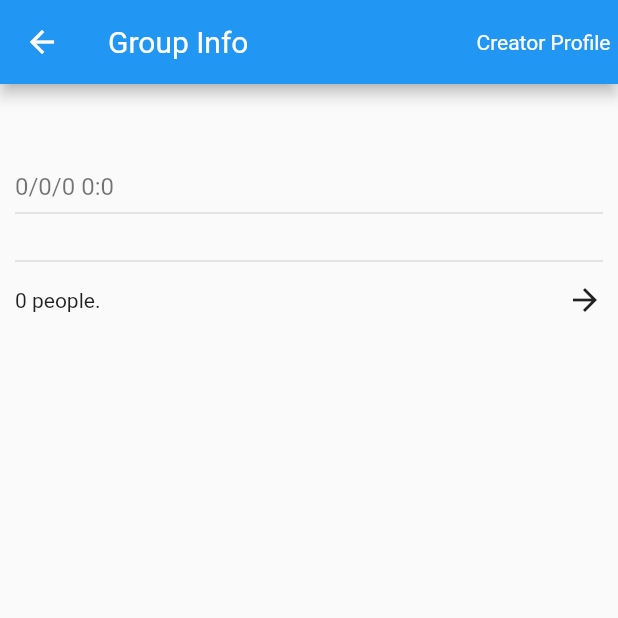
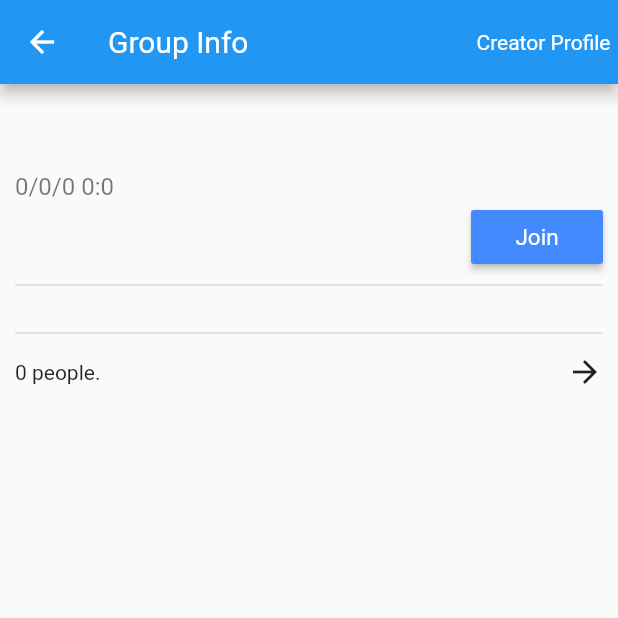
Before and after one commit to afonsoafonsoafonso/bird-chat, a Flutter app: the GroupInfoPage screen opened directly with empty values, on a phone screen of 412 x 824 dp, the top half of it. Run offline on Flutter 3.47's test engine with Material 2 defaults, Android fonts, the phone set to English and light mode, and no system bars.

Commit message:
[Join-Group] Implemented join group functionality

```diff
--- a/bird_chat/lib/screens/GroupInfoPage.dart
+++ b/bird_chat/lib/screens/GroupInfoPage.dart
@@ -1,5 +1,3 @@
-import 'dart:convert';
-
 import 'package:bird_chat/models/User.dart';
 import 'package:bird_chat/models/date.dart';
 import 'package:bird_chat/models/events.dart';
@@ -8,15 +6,59 @@ import 'package:bird_chat/models/time.dart';
 import 'package:bird_chat/screens/profile_page.dart';
 import 'package:bird_chat/services/DatabaseMock.dart';
 import 'package:flutter/material.dart';
-import 'package:flutter/services.dart';
 import 'package:flutter/widgets.dart';
 
-class GroupInfoPage extends StatelessWidget {
+
+class GroupInfoPage extends StatefulWidget {
   static const String route = "/groupinfo";
 
   final Event event;
 
   GroupInfoPage({this.event});
+
+  @override
+  State<StatefulWidget> createState() {
+    return _GroupInfoPage();
+  }
+}
+
+class _GroupInfoPage extends State<GroupInfoPage> {
+
+  bool isPartOf;
+
+  // Widget joinButton =  RaisedButton (
+  //       onPressed: null,
+  //       textColor: Colors.white,
+  //       color: Colors.blueAccent,
+  //       child:const Text(
+  //         'Joined',
+  //         style: TextStyle(fontSize: 15)
+  //       ),
+  //     );
+
+  @override
+  void initState() {
+    super.initState();
+
+    // Hard coded current user -> need to change this
+    isPartOf = DatabaseMock.isUserInGroup('dariodinucci', widget.event.id);
+
+    // if(!isPartOf) {
+    //   joinButton = RaisedButton (
+    //     onPressed: () {
+    //       DatabaseMock.addUserToGroup('dariodinucci', widget.event.id);
+    //       isPartOf = true;
+    //     },
+    //     textColor: Colors.white,
+    //     color: Colors.blueAccent,
+    //     child:const Text(
+    //       'Join',
+    //       style: TextStyle(fontSize: 15)
+    //     ),
+    //   );
+    // }
+  }
+
 
   @override
   Widget build(BuildContext context) {
@@ -35,7 +77,7 @@ class GroupInfoPage extends StatelessWidget {
               ),
               onTap: () {
                 Navigator.pushNamed(context, ProfilePage.route,
-                    arguments: event.creator);
+                    arguments: widget.event.creator);
               },
             ),
           )
@@ -47,33 +89,58 @@ class GroupInfoPage extends StatelessWidget {
           children: <Widget>[
             //Title
             Text(
-              event.title,
+              widget.event.title,
               style: TextStyle(fontSize: 24, fontWeight: FontWeight.bold),
             ),
             //Title location
             Text(
-              event.location,
+              widget.event.location,
               style: TextStyle(
                 fontSize: 18,
                 color: Colors.black54,
               ),
             ),
             Text(
-              eventDateSring(event.startTime),
+              eventDateSring(widget.event.startTime),
               style: TextStyle(
                 fontSize: 16,
                 color: Colors.black54,
               ),
             ),
+            new Row(
+              mainAxisAlignment: MainAxisAlignment.end,
+              children: <Widget> [
+                RaisedButton (
+                  onPressed: () {
+                    if(isPartOf) {
+                      return;
+                    }
+
+                    DatabaseMock.addUserToGroup('dariodinucci', widget.event.id);
+                    isPartOf = true;
+                  },
+                  textColor: Colors.white,
+                  color: (isPartOf)? Colors.grey : Colors.blueAccent,
+                  child: (isPartOf)? const Text(
+                    'Joined',
+                    style: TextStyle(fontSize: 15)
+                  ) :
+                  const Text(
+                    'Join',
+                    style: TextStyle(fontSize: 15)
+                  )
+                )
+              ]
+            ),
             Divider(
               thickness: 1,
             ),
-            Text(event.description),
+            Text(widget.event.description),
             Divider(
               thickness: 1,
             ),
             PeopleList(
-              event: event,
+              event: widget.event,
             ),
           ],
         ),
--- a/bird_chat/lib/screens/HomePage.dart
+++ b/bird_chat/lib/screens/HomePage.dart
@@ -3,7 +3,6 @@ import 'package:bird_chat/screens/profile_page.dart';
 import 'package:flutter/material.dart';
 import 'package:bird_chat/widgets/home_body.dart';
 import 'package:bird_chat/widgets/myEvents_body.dart';
-import 'package:bird_chat/widgets/event_notification.dart';
 import 'CreatePage.dart';
 
 class Home extends StatefulWidget {
--- a/bird_chat/lib/services/DatabaseMock.dart
+++ b/bird_chat/lib/services/DatabaseMock.dart
@@ -66,4 +66,21 @@ class DatabaseMock {
   static getUser(String key) {
     return usersMap[key];
   }
+
+  static bool isUserInGroup(String userKey, int groupKey) {
+
+    Event event = events[groupKey];
+
+    for(var i=0; i<event.attendees.length; i++) {
+      if(event.attendees[i] == userKey) {
+        return true;
+      }
+    }
+
+    return false;
+  }
+
+  static void addUserToGroup(String userKey, int groupKey) {
+    events[groupKey].attendees.add(userKey);
+  }
 }
--- a/bird_chat/lib/widgets/event_Container.dart
+++ b/bird_chat/lib/widgets/event_Container.dart
@@ -33,7 +33,7 @@ class _EventContainer extends State<EventContainer> {
               Expanded (
                 flex: 7,
                 child: InkWell(
-                    onTap: (){
+                    onTap: () {
                       Navigator.pushNamed(context, ChatPage.route, arguments: widget.event);
                     },
                     child: Container (
```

- - - -

Problem to work on => Everything in the records except the pictures should be printed again exactly.

Solution to this exercise =>
Before and after one commit to afonsoafonsoafonso/bird-chat, a Flutter app: the GroupInfoPage screen opened directly with empty values, on a phone screen of 412 x 824 dp, the top half of it. Run offline on Flutter 3.47's test engine with Material 2 defaults, Android fonts, the phone set to English and light mode, and no system bars.

Commit message:
[Join-Group] Implemented join group functionality

```diff
--- a/bird_chat/lib/screens/GroupInfoPage.dart
+++ b/bird_chat/lib/screens/GroupInfoPage.dart
@@ -1,5 +1,3 @@
-import 'dart:convert';
-
 import 'package:bird_chat/models/User.dart';
 import 'package:bird_chat/models/date.dart';
 import 'package:bird_chat/models/events.dart';
@@ -8,15 +6,59 @@ import 'package:bird_chat/models/time.dart';
 import 'package:bird_chat/screens/profile_page.dart';
 import 'package:bird_chat/services/DatabaseMock.dart';
 import 'package:flutter/material.dart';
-import 'package:flutter/services.dart';
 import 'package:flutter/widgets.dart';
 
-class GroupInfoPage extends StatelessWidget {
+
+class GroupInfoPage extends StatefulWidget {
   static const String route = "/groupinfo";
 
   final Event event;
 
   GroupInfoPage({this.event});
+
+  @override
+  State<StatefulWidget> createState() {
+    return _GroupInfoPage();
+  }
+}
+
+class _GroupInfoPage extends State<GroupInfoPage> {
+
+  bool isPartOf;
+
+  // Widget joinButton =  RaisedButton (
+  //       onPressed: null,
+  //       textColor: Colors.white,
+  //       color: Colors.blueAccent,
+  //       child:const Text(
+  //         'Joined',
+  //         style: TextStyle(fontSize: 15)
+  //       ),
+  //     );
+
+  @override
+  void initState() {
+    super.initState();
+
+    // Hard coded current user -> need to change this
+    isPartOf = DatabaseMock.isUserInGroup('dariodinucci', widget.event.id);
+
+    // if(!isPartOf) {
+    //   joinButton = RaisedButton (
+    //     onPressed: () {
+    //       DatabaseMock.addUserToGroup('dariodinucci', widget.event.id);
+    //       isPartOf = true;
+    //     },
+    //     textColor: Colors.white,
+    //     color: Colors.blueAccent,
+    //     child:const Text(
+    //       'Join',
+    //       style: TextStyle(fontSize: 15)
+    //     ),
+    //   );
+    // }
+  }
+
 
   @override
   Widget build(BuildContext context) {
@@ -35,7 +77,7 @@ class GroupInfoPage extends StatelessWidget {
               ),
               onTap: () {
                 Navigator.pushNamed(context, ProfilePage.route,
-                    arguments: event.creator);
+                    arguments: widget.event.creator);
               },
             ),
           )
@@ -47,33 +89,58 @@ class GroupInfoPage extends StatelessWidget {
           children: <Widget>[
             //Title
             Text(
-              event.title,
+              widget.event.title,
               style: TextStyle(fontSize: 24, fontWeight: FontWeight.bold),
             ),
             //Title location
             Text(
-              event.location,
+              widget.event.location,
               style: TextStyle(
                 fontSize: 18,
                 color: Colors.black54,
               ),
             ),
             Text(
-              eventDateSring(event.startTime),
+              eventDateSring(widget.event.startTime),
               style: TextStyle(
                 fontSize: 16,
                 color: Colors.black54,
               ),
             ),
+            new Row(
+              mainAxisAlignment: MainAxisAlignment.end,
+              children: <Widget> [
+                RaisedButton (
+                  onPressed: () {
+                    if(isPartOf) {
+                      return;
+                    }
+
+                    DatabaseMock.addUserToGroup('dariodinucci', widget.event.id);
+                    isPartOf = true;
+                  },
+                  textColor: Colors.white,
+                  color: (isPartOf)? Colors.grey : Colors.blueAccent,
+                  child: (isPartOf)? const Text(
+                    'Joined',
+                    style: TextStyle(fontSize: 15)
+                  ) :
+                  const Text(
+                    'Join',
+                    style: TextStyle(fontSize: 15)
+                  )
+                )
+              ]
+            ),
             Divider(
               thickness: 1,
             ),
-            Text(event.description),
+            Text(widget.event.description),
             Divider(
               thickness: 1,
             ),
             PeopleList(
-              event: event,
+              event: widget.event,
             ),
           ],
         ),
--- a/bird_chat/lib/screens/HomePage.dart
+++ b/bird_chat/lib/screens/HomePage.dart
@@ -3,7 +3,6 @@ import 'package:bird_chat/screens/profile_page.dart';
 import 'package:flutter/material.dart';
 import 'package:bird_chat/widgets/home_body.dart';
 import 'package:bird_chat/widgets/myEvents_body.dart';
-import 'package:bird_chat/widgets/event_notification.dart';
 import 'CreatePage.dart';
 
 class Home extends StatefulWidget {
--- a/bird_chat/lib/services/DatabaseMock.dart
+++ b/bird_chat/lib/services/DatabaseMock.dart
@@ -66,4 +66,21 @@ class DatabaseMock {
   static getUser(String key) {
     return usersMap[key];
   }
+
+  static bool isUserInGroup(String userKey, int groupKey) {
+
+    Event event = events[groupKey];
+
+    for(var i=0; i<event.attendees.length; i++) {
+      if(event.attendees[i] == userKey) {
+        return true;
+      }
+    }
+
+    return false;
+  }
+
+  static void addUserToGroup(String userKey, int groupKey) {
+    events[groupKey].attendees.add(userKey);
+  }
 }
--- a/bird_chat/lib/widgets/event_Container.dart
+++ b/bird_chat/lib/widgets/event_Container.dart
@@ -33,7 +33,7 @@ class _EventContainer extends State<EventContainer> {
               Expanded (
                 flex: 7,
                 child: InkWell(
-                    onTap: (){
+                    onTap: () {
                       Navigator.pushNamed(context, ChatPage.route, arguments: widget.event);
                     },
                     child: Container (
```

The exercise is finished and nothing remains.